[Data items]
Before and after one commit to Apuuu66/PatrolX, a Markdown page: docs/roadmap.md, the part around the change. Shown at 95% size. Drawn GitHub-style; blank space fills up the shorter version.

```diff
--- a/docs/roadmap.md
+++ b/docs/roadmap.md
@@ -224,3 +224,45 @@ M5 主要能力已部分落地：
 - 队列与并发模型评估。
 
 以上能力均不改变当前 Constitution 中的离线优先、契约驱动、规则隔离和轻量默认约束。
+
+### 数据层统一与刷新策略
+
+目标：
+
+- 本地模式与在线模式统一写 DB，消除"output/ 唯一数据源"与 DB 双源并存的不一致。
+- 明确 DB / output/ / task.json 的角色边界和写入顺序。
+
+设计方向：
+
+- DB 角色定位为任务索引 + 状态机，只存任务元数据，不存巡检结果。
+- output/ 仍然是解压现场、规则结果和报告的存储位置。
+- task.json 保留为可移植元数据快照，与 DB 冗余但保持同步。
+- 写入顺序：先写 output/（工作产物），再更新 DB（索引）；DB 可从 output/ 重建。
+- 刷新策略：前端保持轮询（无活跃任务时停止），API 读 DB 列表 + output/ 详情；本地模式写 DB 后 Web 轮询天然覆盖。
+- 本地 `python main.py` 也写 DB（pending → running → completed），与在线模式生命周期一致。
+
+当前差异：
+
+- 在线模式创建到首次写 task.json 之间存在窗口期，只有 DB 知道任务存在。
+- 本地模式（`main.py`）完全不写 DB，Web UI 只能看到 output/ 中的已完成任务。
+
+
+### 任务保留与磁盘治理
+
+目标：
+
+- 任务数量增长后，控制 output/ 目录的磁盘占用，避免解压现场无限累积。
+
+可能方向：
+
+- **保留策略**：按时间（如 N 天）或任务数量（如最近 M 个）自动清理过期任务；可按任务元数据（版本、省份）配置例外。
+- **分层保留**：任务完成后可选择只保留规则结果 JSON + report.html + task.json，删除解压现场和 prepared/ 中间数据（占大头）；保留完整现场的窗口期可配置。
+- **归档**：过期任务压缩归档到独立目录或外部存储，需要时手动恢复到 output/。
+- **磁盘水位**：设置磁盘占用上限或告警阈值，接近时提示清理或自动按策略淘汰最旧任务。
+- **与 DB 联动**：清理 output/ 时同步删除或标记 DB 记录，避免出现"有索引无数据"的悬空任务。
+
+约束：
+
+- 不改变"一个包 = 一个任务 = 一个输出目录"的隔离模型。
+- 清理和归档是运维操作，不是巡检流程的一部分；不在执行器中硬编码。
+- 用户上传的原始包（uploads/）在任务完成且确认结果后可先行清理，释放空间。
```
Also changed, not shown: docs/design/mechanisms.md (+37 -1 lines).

_Activity_
Check each line of the records above for the string "output", and report every line that has it.

_Result of this exercise_
+- 本地模式与在线模式统一写 DB，消除"output/ 唯一数据源"与 DB 双源并存的不一致。
+- 明确 DB / output/ / task.json 的角色边界和写入顺序。
+- output/ 仍然是解压现场、规则结果和报告的存储位置。
+- 写入顺序：先写 output/（工作产物），再更新 DB（索引）；DB 可从 output/ 重建。
+- 刷新策略：前端保持轮询（无活跃任务时停止），API 读 DB 列表 + output/ 详情；本地模式写 DB 后 Web 轮询天然覆盖。
+- 本地模式（`main.py`）完全不写 DB，Web UI 只能看到 output/ 中的已完成任务。
+- 任务数量增长后，控制 output/ 目录的磁盘占用，避免解压现场无限累积。
+- **归档**：过期任务压缩归档到独立目录或外部存储，需要时手动恢复到 output/。
+- **与 DB 联动**：清理 output/ 时同步删除或标记 DB 记录，避免出现"有索引无数据"的悬空任务。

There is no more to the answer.